Before and after images
----------

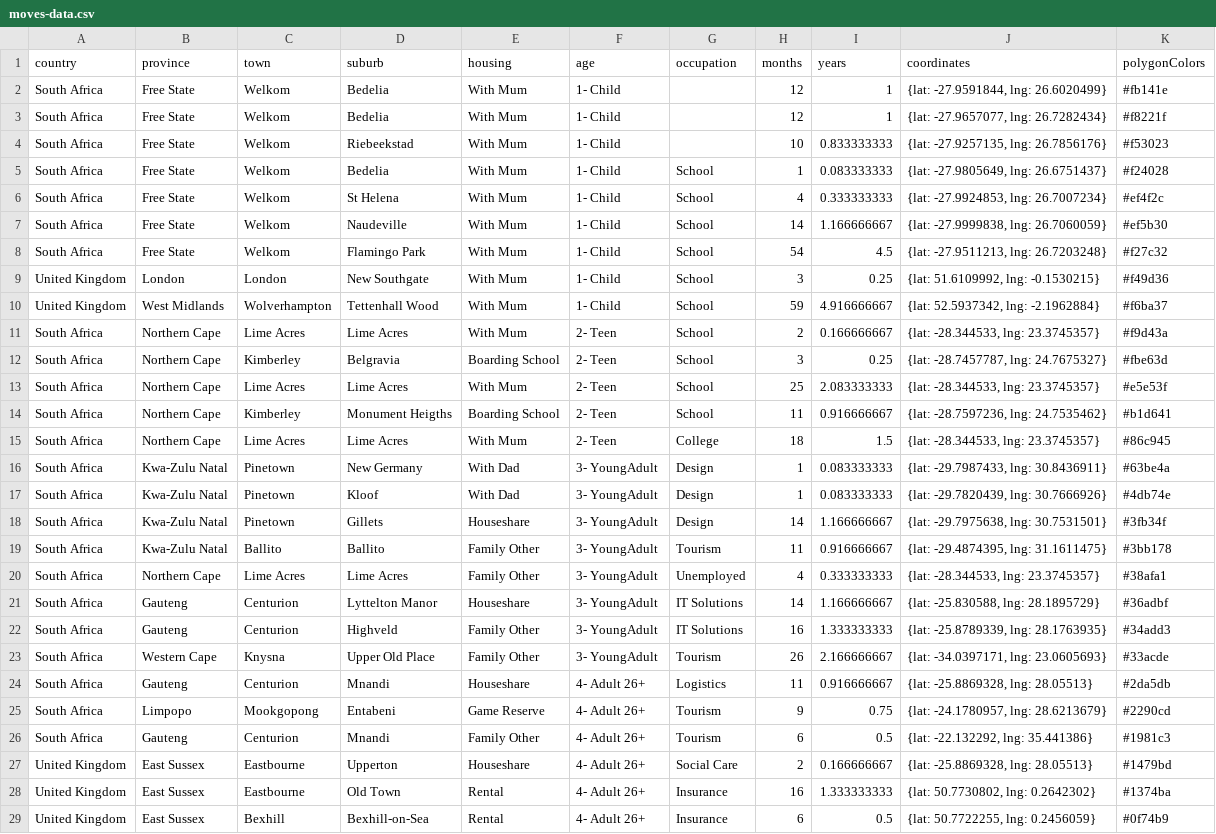
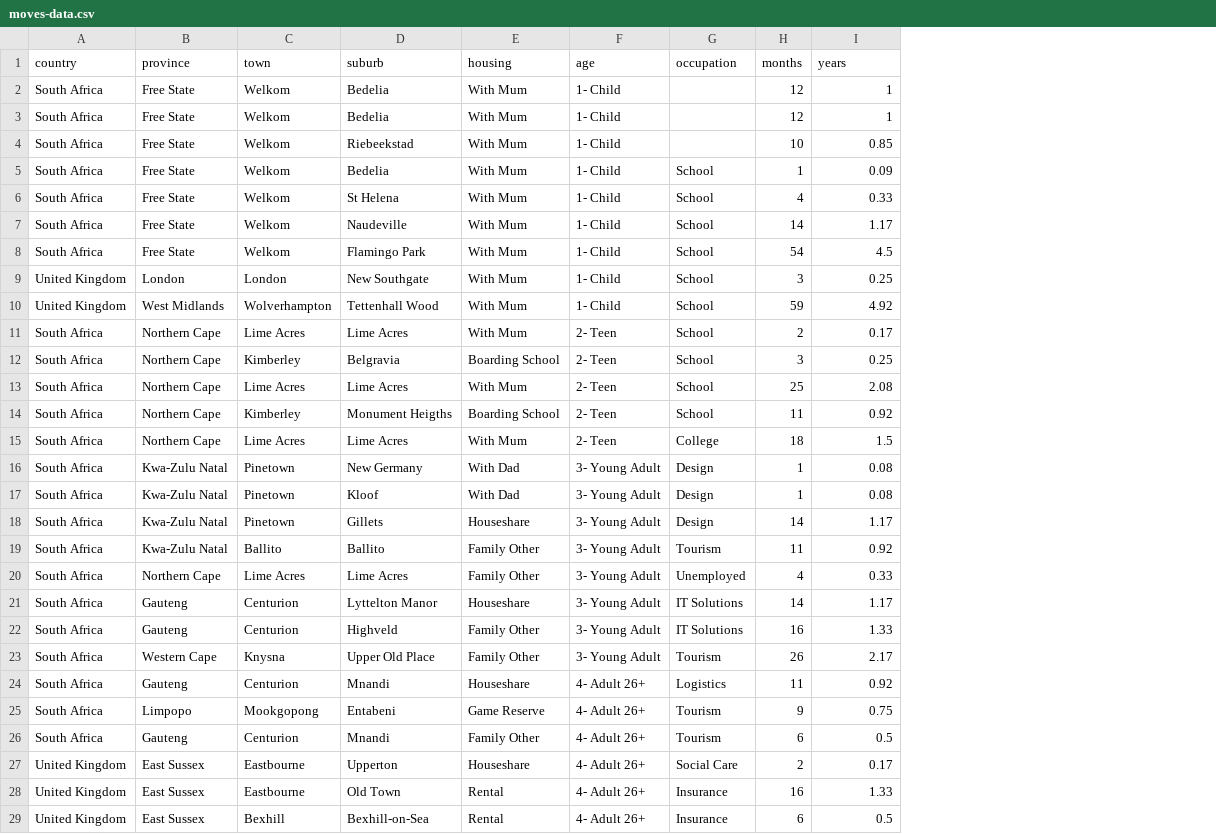
Before and after one commit to DawnM/moves-dashboard, a CSV file: data/moves-data.csv, drawn as a sheet; only a part is shown; the diff covers the shown part only; the diff names each change by its address in the sheet, - before the commit and + after, or states it on an @@ line.

```diff
--- a/data/moves-data.csv
+++ b/data/moves-data.csv
-column J (coordinates), rows 2-29: {lat: -27.9591844, lng: 26.6020499} | {lat: -27.9657077, lng: 26.7282434} | {lat: -27.9257135, lng: 26.7856176} | {lat: -27.9805649, lng: 26.6751437} | {lat: -27.9924853, lng: 26.7007234} | {lat: -27.9999838, lng: 26.7060059} | {lat: -27.9511213, lng: 26.7203248} | {lat: 51.6109992, lng: -0.1530215} | {lat: 52.5937342, lng: -2.1962884} | {lat: -28.344533, lng: 23.3745357} | {lat: -28.7457787, lng: 24.7675327} | {lat: -28.344533, lng: 23.3745357} | {lat: -28.7597236, lng: 24.7535462} | {lat: -28.344533, lng: 23.3745357} | {lat: -29.7987433, lng: 30.8436911} | {lat: -29.7820439, lng: 30.7666926} | {lat: -29.7975638, lng: 30.7531501} | {lat: -29.4874395, lng: 31.1611475} | {lat: -28.344533, lng: 23.3745357} | {lat: -25.830588, lng: 28.1895729} | {lat: -25.8789339, lng: 28.1763935} | {lat: -34.0397171, lng: 23.0605693} | {lat: -25.8869328, lng: 28.05513} | {lat: -24.1780957, lng: 28.6213679} | {lat: -22.132292, lng: 35.441386} | {lat: -25.8869328, lng: 28.05513} | {lat: 50.7730802, lng: 0.2642302} | {lat: 50.7722255, lng: 0.2456059}
-column K (polygonColors), rows 2-29: #fb141e | #f8221f | #f53023 | #f24028 | #ef4f2c | #ef5b30 | #f27c32 | #f49d36 | #f6ba37 | #f9d43a | #fbe63d | #e5e53f | #b1d641 | #86c945 | #63be4a | #4db74e | #3fb34f | #3bb178 | #38afa1 | #36adbf | #34add3 | #33acde | #2da5db | #2290cd | #1981c3 | #1479bd | #1374ba | #0f74b9
-I4 (years): 0.833333333
+I4 (years): 0.85
-I5 (years): 0.083333333
+I5 (years): 0.09
-I6 (years): 0.333333333
+I6 (years): 0.33
-I7 (years): 1.166666667
+I7 (years): 1.17
-I10 (years): 4.916666667
+I10 (years): 4.92
-I11 (years): 0.166666667
+I11 (years): 0.17
-I13 (years): 2.083333333
+I13 (years): 2.08
-I14 (years): 0.916666667
+I14 (years): 0.92
-F16:F23 (age): 3- YoungAdult
+F16:F23 (age): 3- Young Adult
-I16:I17 (years): 0.083333333
+I16:I17 (years): 0.08
-I18 (years): 1.166666667
+I18 (years): 1.17
-I19 (years): 0.916666667
+I19 (years): 0.92
-I20 (years): 0.333333333
+I20 (years): 0.33
-I21 (years): 1.166666667
+I21 (years): 1.17
-I22 (years): 1.333333333
+I22 (years): 1.33
-I23 (years): 2.166666667
+I23 (years): 2.17
-I24 (years): 0.916666667
+I24 (years): 0.92
-I27 (years): 0.166666667
+I27 (years): 0.17
-I28 (years): 1.333333333
+I28 (years): 1.33
```
Also changed, not shown: 9 edited cells elsewhere in this file, 3 other files.
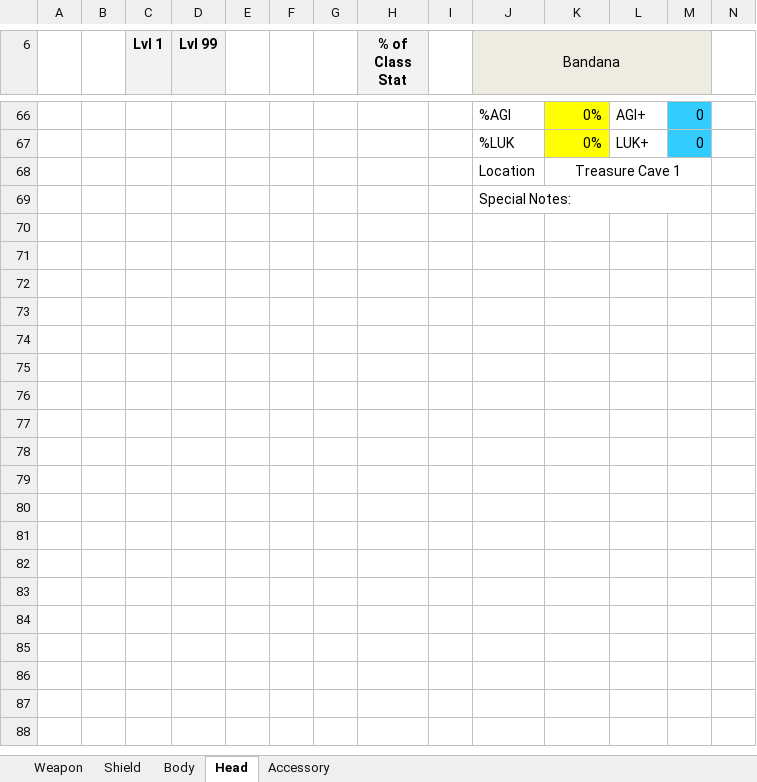
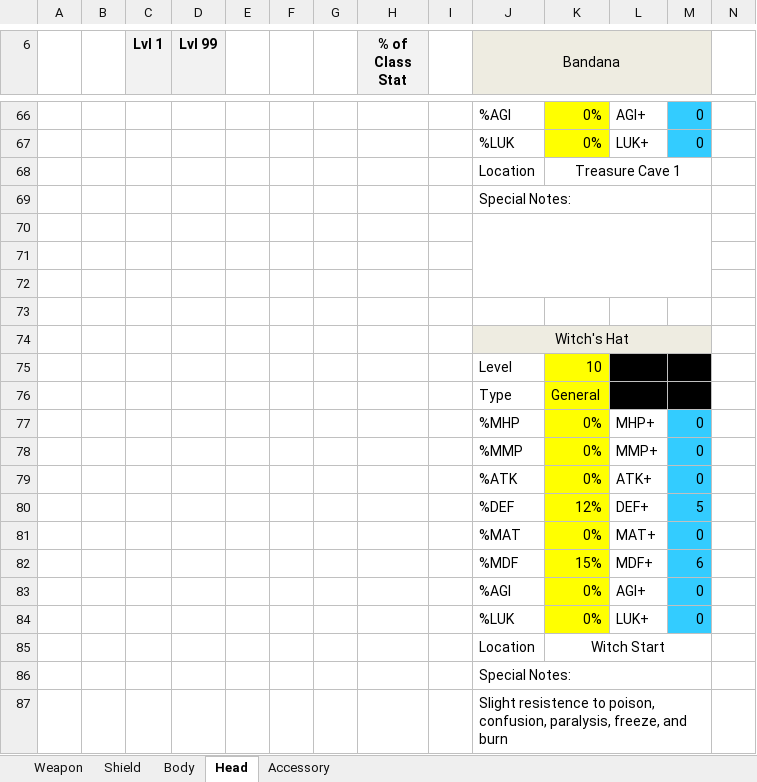
Before and after one commit to Mid-Boss/Reminiscence, an Excel workbook: Weapons and Armor.xlsx, sheet Head, drawn as a sheet; only a part is shown, gaps mark what is left out; values as stored, in another font and other column widths than the file's, no borders; rows hold the shown columns only; the diff names each change by its address in the sheet, - before the commit and + after, or states it on an @@ line.

Commit message:
Memory Sprites, Witch Work
Memory sprites and accompanying enemies/stats created for the following:
-slime
-stupid rat
-spider
-mountain ogre
-ghoul cart
-tritops
-grumpy fish
-chubby fish

1 out of 2 extreme difficult enemies created:
-Enchantress
See puzzle room example for fight with Lvl 10 Tak, Vero, Witch

Witch now has starting weapons/armor. Dummy potions have realistic
effects. An additional weapon for witch has been created (cursed
pitchfork) but not placed in game.

All spreadsheets and MATLAB code is updated.

```diff
--- a/Weapons and Armor.xlsx (sheet Head)
+++ b/Weapons and Armor.xlsx (sheet Head)
+row 70: (empty)
+row 71: (empty)
+row 72: (empty)
+row 73: (empty)
+row 74:  |  |  |  |  |  |  |  |  | Witch's Hat
+row 75:  |  |  |  |  |  |  |  |  | Level | 10
+row 76:  |  |  |  |  |  |  |  |  | Type | General
+row 77:  |  |  |  |  |  |  |  |  | %MHP | 0% | MHP+ | 0
+row 78:  |  |  |  |  |  |  |  |  | %MMP | 0% | MMP+ | 0
+row 79:  |  |  |  |  |  |  |  |  | %ATK | 0% | ATK+ | 0
+row 80:  |  |  |  |  |  |  |  |  | %DEF | 12% | DEF+ | 5
+row 81:  |  |  |  |  |  |  |  |  | %MAT | 0% | MAT+ | 0
+row 82:  |  |  |  |  |  |  |  |  | %MDF | 15% | MDF+ | 6
+row 83:  |  |  |  |  |  |  |  |  | %AGI | 0% | AGI+ | 0
+row 84:  |  |  |  |  |  |  |  |  | %LUK | 0% | LUK+ | 0
+row 85:  |  |  |  |  |  |  |  |  | Location | Witch Start
+row 86:  |  |  |  |  |  |  |  |  | Special Notes:
+row 87:  |  |  |  |  |  |  |  |  | Slight resistence to poison, confusion, paralysis, freeze, and burn
```
Also changed, not shown: sheet Accessory, sheet Body, sheet Weapon, 27 other files.
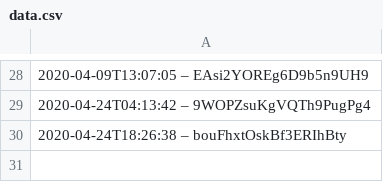
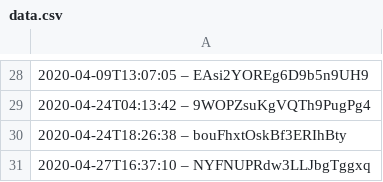
Before and after one commit to darkknight68/hyperliquid-trading-bot, a CSV file: data.csv, drawn as a sheet; only a part is shown, gaps mark what is left out.

```diff
--- a/data.csv
+++ b/data.csv
@@ -30 +30,2 @@
 2020-04-24T18:26:38 – bouFhxtOskBf3ERIhBty
+2020-04-27T16:37:10 – NYFNUPRdw3LLJbgTggxq
```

----------

Within the lines above, find those holding the word "only" and copy them.

## Your response
Before and after one commit to DawnM/moves-dashboard, a CSV file: data/moves-data.csv, drawn as a sheet; only a part is shown; the diff covers the shown part only; the diff names each change by its address in the sheet, - before the commit and + after, or states it on an @@ line.
Before and after one commit to Mid-Boss/Reminiscence, an Excel workbook: Weapons and Armor.xlsx, sheet Head, drawn as a sheet; only a part is shown, gaps mark what is left out; values as stored, in another font and other column widths than the file's, no borders; rows hold the shown columns only; the diff names each change by its address in the sheet, - before the commit and + after, or states it on an @@ line.
Before and after one commit to darkknight68/hyperliquid-trading-bot, a CSV file: data.csv, drawn as a sheet; only a part is shown, gaps mark what is left out.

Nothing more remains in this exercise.